It may seem too early to think about taxes, but you can possibly save hundreds of dollars or more by getting your deductible ducks in a row before the year ends. As with most deductions, income restrictions may apply so check with the Internal Revenue Service to get details. For starters, see if you can take advantage of these five tax-saving moves:
1. Donate. Spend a Saturday morning going through stuff you don’t want. “Take those clothes and items [in good, used condition] to your local charitable organization right away,” says Sally Herigstad, a certified public accountant and author of Help! I Can’t Pay My Bills. “Be sure to get a receipt to verify the donation was made.” Popular tax-preparation software packages have charitable donation calculators built in, making this one of the easiest deductions you may be able to take.
2. Pay deductible expenses early. Make your January house payment in December so the interest deduction is included in your 2008 tax return. And, in December, pay your property tax that is due in January (for the same reason).
3. Tax-loss harvesting. In light of this year’s stock market struggles, you may want to consider taking some of the losers and selling them to realize the loss for tax purposes. Check with your tax advisor regarding your situation.
4. Put money toward retirement. If you haven’t started contributing to a 401(k) or similar retirement account, now’s the time to begin. Your 401(k) contributions are not deductible, but the money you put into them comes from pretax dollars. So, in effect, you’re reducing your taxable income. If you have an IRA, don’t forget that contributions made to Individual Retirement Accounts may be tax deductible. And, in many cases, you can claim IRA contributions made after Dec. 31, 2008 — right up through tax day, April 15, 2009. For 2008, taxpayers under age 50 can contribute up to $5,000; up to $6,000 for those 50 or older. For accurate information based on your personal financial situation, you should consult a tax professional or get more tax tips online from the IRS.

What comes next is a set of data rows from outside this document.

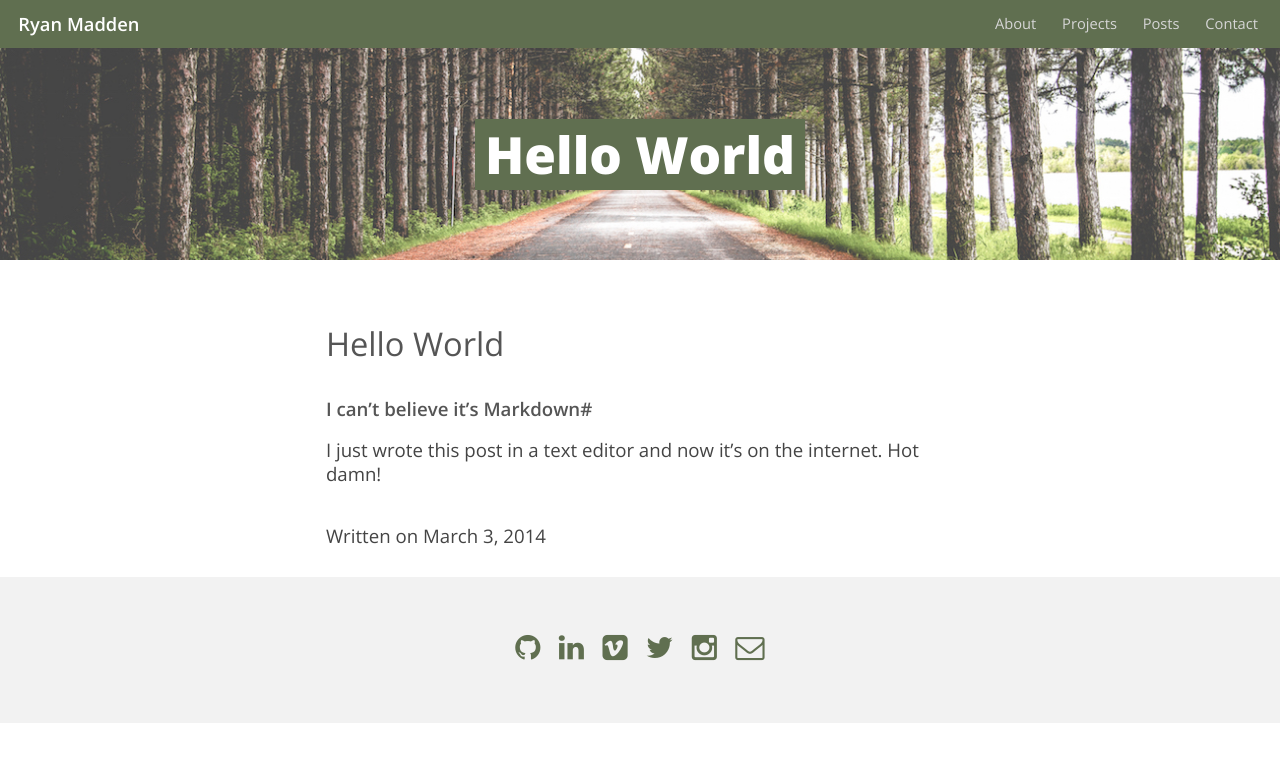
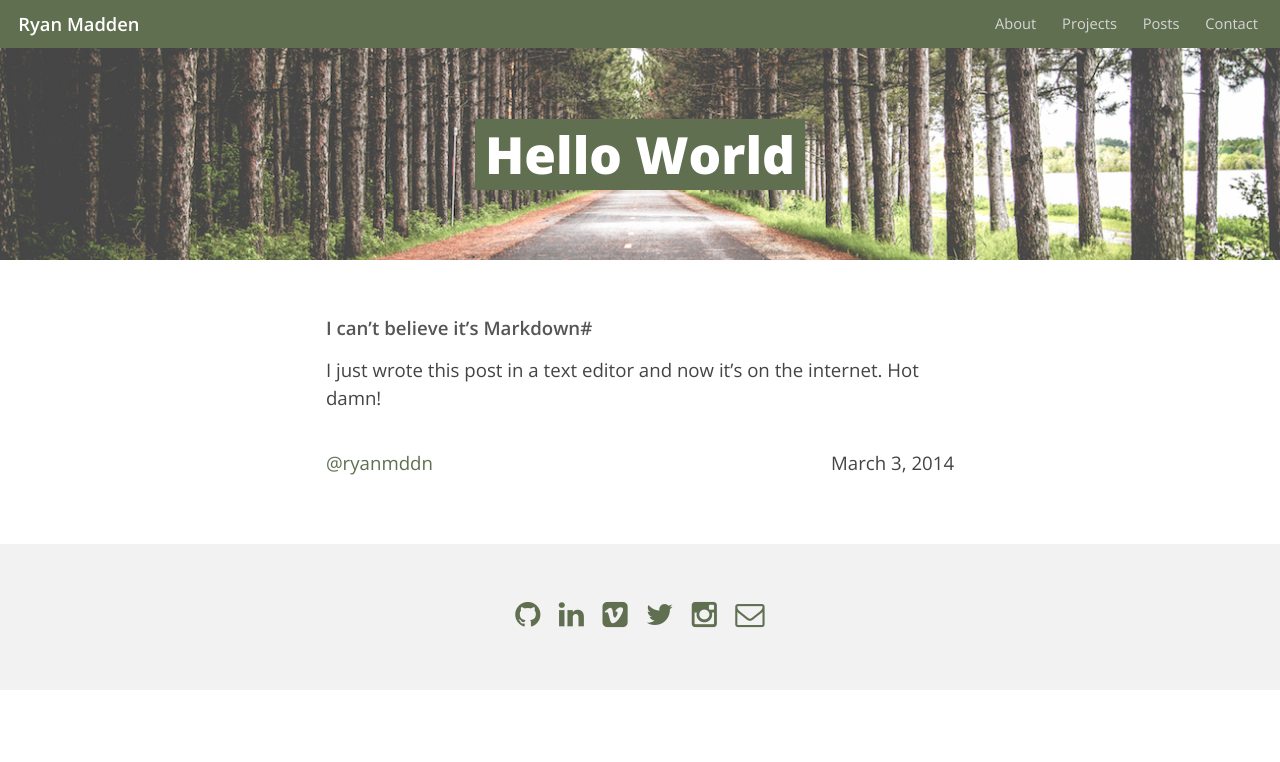
Before and after one commit to ryanmadden/ryanmadden.github.io, a Jekyll site: the page built from _posts/2014-03-03-Hello-World.md, in a window 1280 px wide. Shown: the top 762 px of the page. Built offline with Jekyll 4.4.1, drawn with Linux system fonts in a browser that asks for light colours.

Commit message:
Format post footers and line height

```diff
--- a/_layouts/post.html
+++ b/_layouts/post.html
@@ -3,14 +3,13 @@ layout: default
 ---
 
 <article class="post">
-  <h2>{{ page.title }}</h2>
 
   <div class="entry">
     {{ content }}
   </div>
 
   <div class="date">
-    Written on {{ page.date | date: "%B %e, %Y" }}
+    <span class="align-right"><a href="https://twitter.com/ryanmddn" style="float: left;">@ryanmddn</a><p>{{ page.date | date: "%B %e, %Y" }}</p></span>
   </div>
 
 </article>
--- a/sass/components/_section.scss
+++ b/sass/components/_section.scss
@@ -24,6 +24,7 @@
 		@include breakpoint(medium) {
 			font-size: 12pt;
 		}
+		line-height: 1.5em;
 	}
 
 	header {
```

5. Make smart moves — now. Pondering a job move? Decide quickly if you want to deduct it from your 2008 tax return. You can deduct job-related moving expenses in any given year if you move at least 50 miles from your old home and remain employed full time for at least 39 weeks after the move. If you haven’t met the time test by tax day, you can still deduct moving expenses on your 2008 return, provided you expect to stay in the job for at least 39 weeks. But if you quit or get fired before the time period is met, you have to report it to the IRS. See IRS Publication 521 for details. Military moves due to a permanent change of station also qualify for the deduction, but don’t have to meet the distance and time requirements, says J.J. Montanaro, a CERTIFIED FINANCIAL PLANNER practitioner™ at USAA.
More ways to Save on Taxes
Here are some more year end tax planning tips.